■ PROBLEM REQUIREMENTS
All lines of the material below that include the string "behind" are to be copied.

(Beginning of THE INPUT)

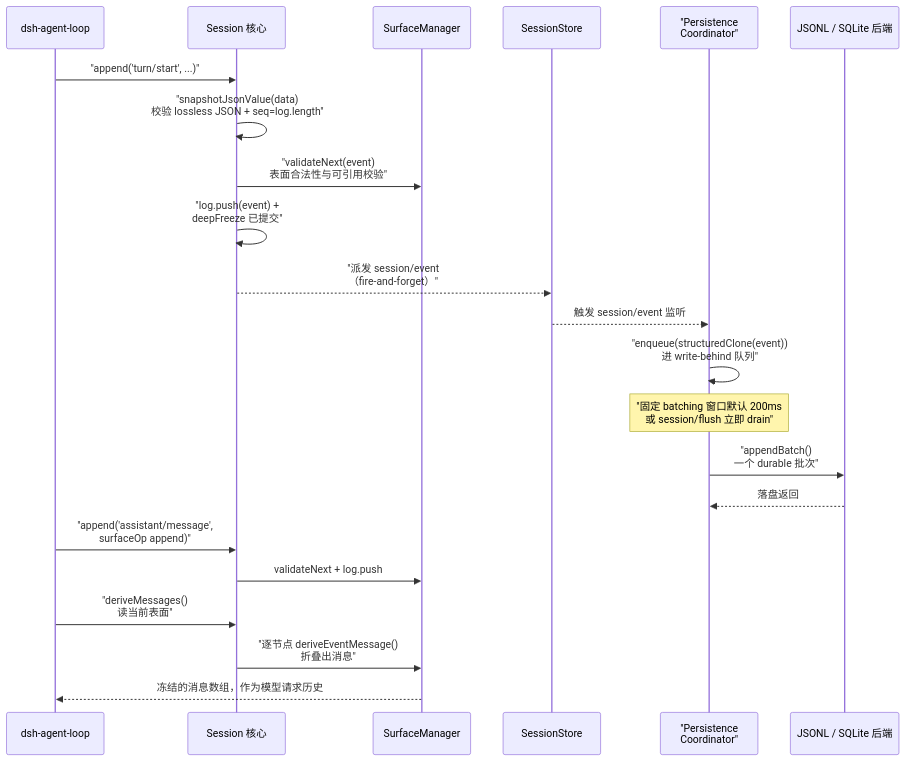
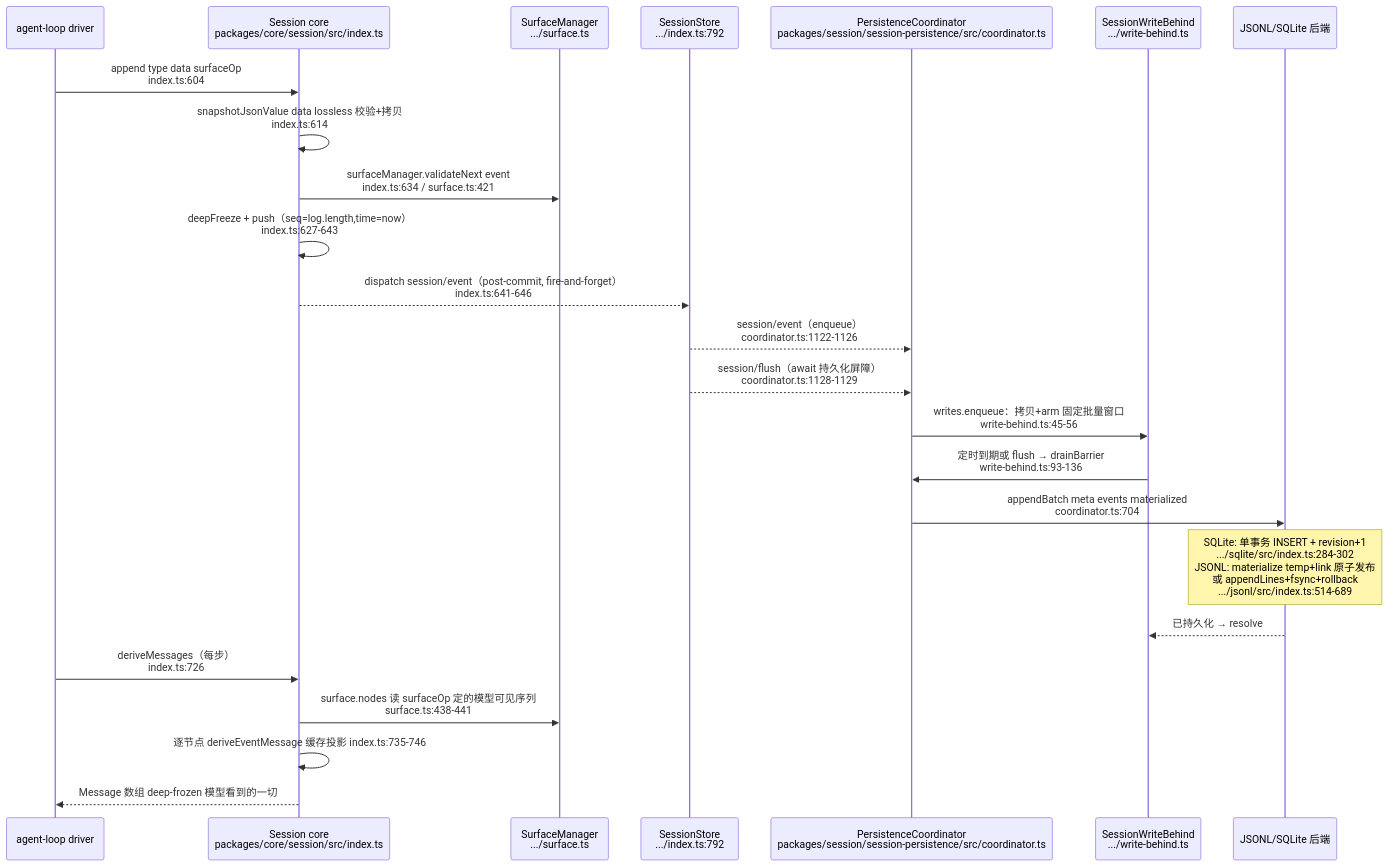
Before and after one commit to morehao/oss-insights: the first of 2 diagrams in ai-agent/deepseek-harness/session.md, drawn with Mermaid. The commit also changed other lines of this file and 22 other files, not shown here.

````diff
--- a/ai-agent/deepseek-harness/session.md
+++ b/ai-agent/deepseek-harness/session.md
@@ -242,25 +140,27 @@
 ```mermaid
 sequenceDiagram
-  participant AgentLoop as dsh-agent-loop
-  participant Session as Session 核心
-  participant SM as SurfaceManager
-  participant Store as SessionStore
-  participant Persist as "Persistence<br>Coordinator"
-  participant Backend as JSONL / SQLite 后端
+    participant Drv as agent-loop driver
+    participant S as Session core <br>packages/core/session/src/index.ts
+    participant Surf as SurfaceManager <br>.../surface.ts
+    participant Store as SessionStore <br>.../index.ts:792
+    participant Persist as PersistenceCoordinator <br>packages/session/session-persistence/src/coordinator.ts
+    participant WB as SessionWriteBehind <br>.../write-behind.ts
+    participant Backend as JSONL/SQLite 后端
 
-  AgentLoop->>Session: "append('turn/start', ...)"
-  Session->>Session: "snapshotJsonValue(data)<br>校验 lossless JSON + seq=log.length"
-  Session->>SM: "validateNext(event)<br>表面合法性与可引用校验"
-  Session->>Session: "log.push(event) +<br>deepFreeze 已提交"
-  Session-->>Store: "派发 session/event<br>（fire-and-forget）"
-  Store-->>Persist: 触发 session/event 监听
-  Persist->>Persist: "enqueue(structuredClone(event))<br>进 write-behind 队列"
-  Note over Persist: "固定 batching 窗口默认 200ms<br>或 session/flush 立即 drain"
-  Persist->>Backend: "appendBatch()<br>一个 durable 批次"
-  Backend-->>Persist: 落盘返回
-  AgentLoop->>Session: "append('assistant/message',<br>surfaceOp append)"
-  Session->>SM: validateNext + log.push
-  AgentLoop->>Session: "deriveMessages()<br>读当前表面"
-  Session->>SM: "逐节点 deriveEventMessage()<br>折叠出消息"
-  SM-->>AgentLoop: 冻结的消息数组，作为模型请求历史
+    Drv->>S: append type data surfaceOp <br>index.ts:604
+    S->>S: snapshotJsonValue data lossless 校验+拷贝 <br>index.ts:614
+    S->>Surf: surfaceManager.validateNext event <br>index.ts:634 / surface.ts:421
+    S->>S: deepFreeze + push（seq=log.length,time=now） <br>index.ts:627-643
+    S-->>Store: dispatch session/event（post-commit, fire-and-forget） <br>index.ts:641-646
+    Store-->>Persist: session/event（enqueue） <br>coordinator.ts:1122-1126
+    Store-->>Persist: session/flush（await 持久化屏障） <br>coordinator.ts:1128-1129
+    Persist->>WB: writes.enqueue：拷贝+arm 固定批量窗口 <br>write-behind.ts:45-56
+    WB->>Persist: 定时到期或 flush → drainBarrier <br>write-behind.ts:93-136
+    Persist->>Backend: appendBatch meta events materialized <br>coordinator.ts:704
+    Note over Backend: SQLite: 单事务 INSERT + revision+1 <br>.../sqlite/src/index.ts:284-302 <br>JSONL: materialize temp+link 原子发布 <br>或 appendLines+fsync+rollback <br>.../jsonl/src/index.ts:514-689
+    Backend-->>WB: 已持久化 → resolve
+    Drv->>S: deriveMessages（每步） <br>index.ts:726
+    S->>Surf: surface.nodes 读 surfaceOp 定的模型可见序列 <br>surface.ts:438-441
+    S->>S: 逐节点 deriveEventMessage 缓存投影 index.ts:735-746
+    S-->>Drv: Message 数组 deep-frozen 模型看到的一切
 ```
````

(End of THE INPUT)

■ RESPONSE BELOW
+    participant WB as SessionWriteBehind <br>.../write-behind.ts
-  Persist->>Persist: "enqueue(structuredClone(event))<br>进 write-behind 队列"
+    Persist->>WB: writes.enqueue：拷贝+arm 固定批量窗口 <br>write-behind.ts:45-56
+    WB->>Persist: 定时到期或 flush → drainBarrier <br>write-behind.ts:93-136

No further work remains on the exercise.